Michael Jordan And Mindfulness
I grew up in Detroit during the Bad Boys era of basketball. For those who aren’t NBA fans, that was a period of time in the 1980s and early ‘90s when the Detroit Pistons were a defense-focused team to be reckoned with, known for their aggressive style of play.
During that era, there was no greater enemy in Detroit than the Chicago Bulls. The two teams often met in the Eastern Conference Finals, and Pistons head coach Chuck Daly instituted the “Jordan rules,” which aimed to contain Michael Jordan by any means necessary.
I had no choice but to see Jordan play a lot, and as I did, I went from rooting against him to becoming a huge fan.

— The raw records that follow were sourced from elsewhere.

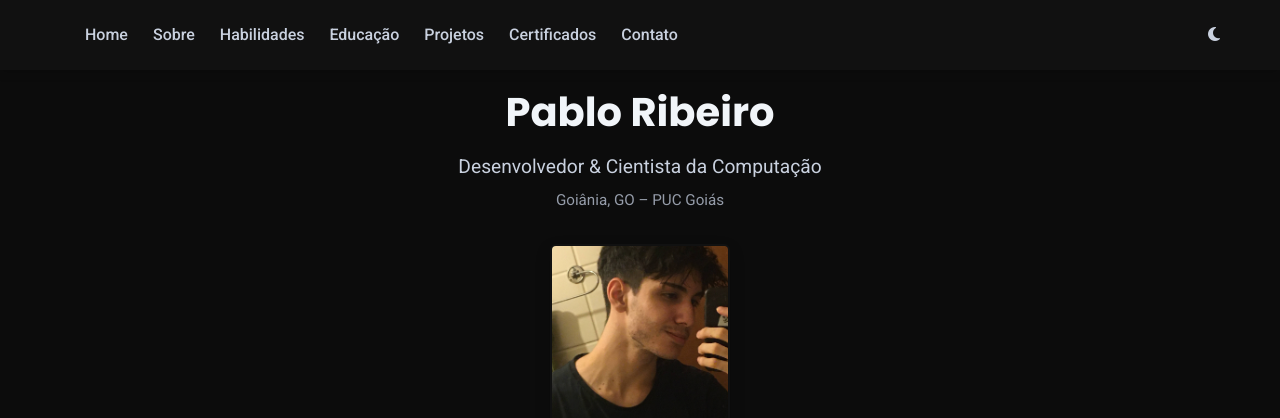
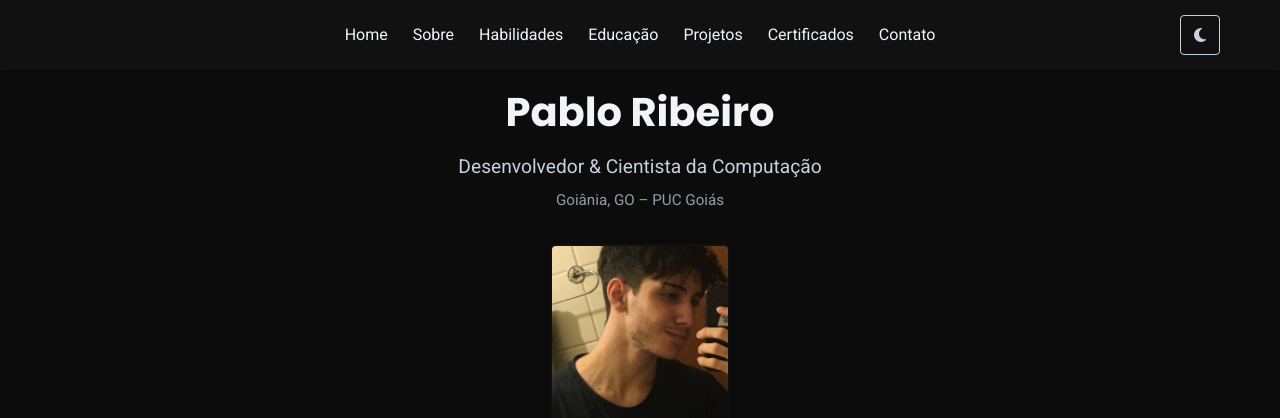
Before and after one commit to plajiw/plajiw.github.io, a plain HTML site: page index.html in a window 1280 px wide. Shown: the top 418 px of the page. Drawn offline with Linux system fonts and the light colour scheme; no server answers.

Commit message:
toggletheme-fix

```diff
--- a/css/style.css
+++ b/css/style.css
@@ -135,38 +135,53 @@ section {
     transition: all 0.3s ease;
 }
 
+/* Centraliza o conteúdo da header */
+.header .container {
+    display: flex;
+    justify-content: center;
+    /* Conteúdo centralizado */
+    align-items: center;
+    height: 70px;
+    position: relative;
+    /* Para posicionar o tema à direita */
+}
+
+/* A nav ficará centralizada dentro do container */
 .nav {
     display: flex;
-    justify-content: space-between;
     align-items: center;
-    height: 70px;
+    justify-content: center;
 }
 
+/* Lista de links centralizada */
 .nav-links {
     display: flex;
+    gap: 25px;
 }
 
-.nav-links li {
-    margin-left: 25px;
+/* Remove o margin-left original do tema e o posiciona à direita */
+.theme-toggle {
+    position: absolute;
+    right: 20px;
+    cursor: pointer;
+    color: var(--text-secondary);
+    border: 1px solid var(--text-secondary);
+    width: 40px;
+    height: 40px;
+    display: flex;
+    align-items: center;
+    justify-content: center;
+    border-radius: 4px;
+    /* Cantos quadrados com leve arredondamento */
+    transition: all 0.3s ease;
 }
 
-.nav-links a {
-    font-weight: 500;
-    transition: color 0.3s;
-    color: var(--text-secondary);
-}
-
-.nav-links a:hover {
+.theme-toggle:hover {
+    border-color: var(--primary-color);
     color: var(--primary-color);
 }
 
-/* Tema-toggle e hamburger */
-.theme-toggle {
-    margin-left: 20px;
-    cursor: pointer;
-    color: var(--text-secondary);
-}
-
+/* Hamburger permanece para responsividade */
 .hamburger {
     display: none;
     cursor: pointer;
@@ -180,6 +195,7 @@ section {
     margin: 5px 0;
     transition: all 0.3s ease;
 }
+
 
 /* ------------------------------ */
 /*            HOME SECTION        */
```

I began to love the game of basketball and cheered for the Bulls (much to the disappointment of all those Pistons fans around me).
One of the edges Jordan had on everyone else — besides his athleticism and passion for the game — was the practice of mindfulness.
Creating an Anchor
Bulls coach Phil Jackson, himself a Buddhist practitioner, hired former basketball player George Mumford to teach his players mindfulness, which is a meditation technique of focusing your awareness on the present moment. While this is popular among athletes now, it wasn’t as widely known in the 1990s.
In fact, when Mumford came aboard, he didn’t use the word mindfulness because it was too “woo-woo” at the time. But the techniques he introduced transformed players. He later went on to work with the Los Angeles Lakers and Kobe Bryant, who might just be my all-time favorite player. He meditated every morning for 10 to 15 minutes.
“It sets me up for the rest of the day,” he told Thrive Global. “It’s like having an anchor. If I don’t do it, I feel like I’m constantly chasing the day as opposed to being able to be controlled and dictate the day. Not that you’re calling the shots on what comes forward, but the fact that I am set and ready for whatever may come my way. I have a calmness about whatever comes my way and a poise, and that comes from starting the morning off with meditation.”
Taking a Shot
When you get to the level of Michael Jordan or Kobe Bryant, you’re playing in front of thousands and televised to millions. These guys had a lot on the line. Meditating really zeroed them in and put them into a zone. It helped them to handle loud, hostile fans, and to be comfortable with taking a shot even when the circumstances weren’t perfect — which they rarely are on or off the court. They’re the glorified example, but everyday people have a lot on the line, too, in terms of things like paying their bills and providing for their families. What I got from mindfulness was not just a tool that could help me on the basketball court but in life as well.
No matter what you do, mindfulness is something that can get you ready for the moment, no matter how big or how small it is. Even if you’re not trying to hit a game-winning shot in the NBA Finals, it’s important to stay centered throughout any journey so that you can enjoy it all, and not just at the end of a big moment. Often, when people focus on the outcome instead of the process, they find themselves at the end asking, “Wow, is that it? And what now?” That’s a difficult situation to be in. But if you’re mindfully aware of all the moments up until that point, you won’t get so stuck on what was or what could be.
When you're completely present, that’s when the magic happens. In The Last Dance, an ESPN documentary series on Jordan and the Chicago Bulls’ dynasty during the 1990s, Rare Air Media editor Mark Vancil put it this way: “Michael is a mystic. He was never anywhere else. His gift wasn’t that he could jump high, run fast, shoot a basketball. His gift was that he was completely present.”
Instead of worrying about making the next shot or being upset about the last one that didn’t go in, Jordan was able to be mindfully aware, which put him in an incredible position to always be the best version of himself.
You might not have his three-point range, his dunking ability, or his swagger, but mindfulness can also put you in a position to be the best version of yourself, however that looks for you.
Header photo: lechatnoir/E+/Getty Images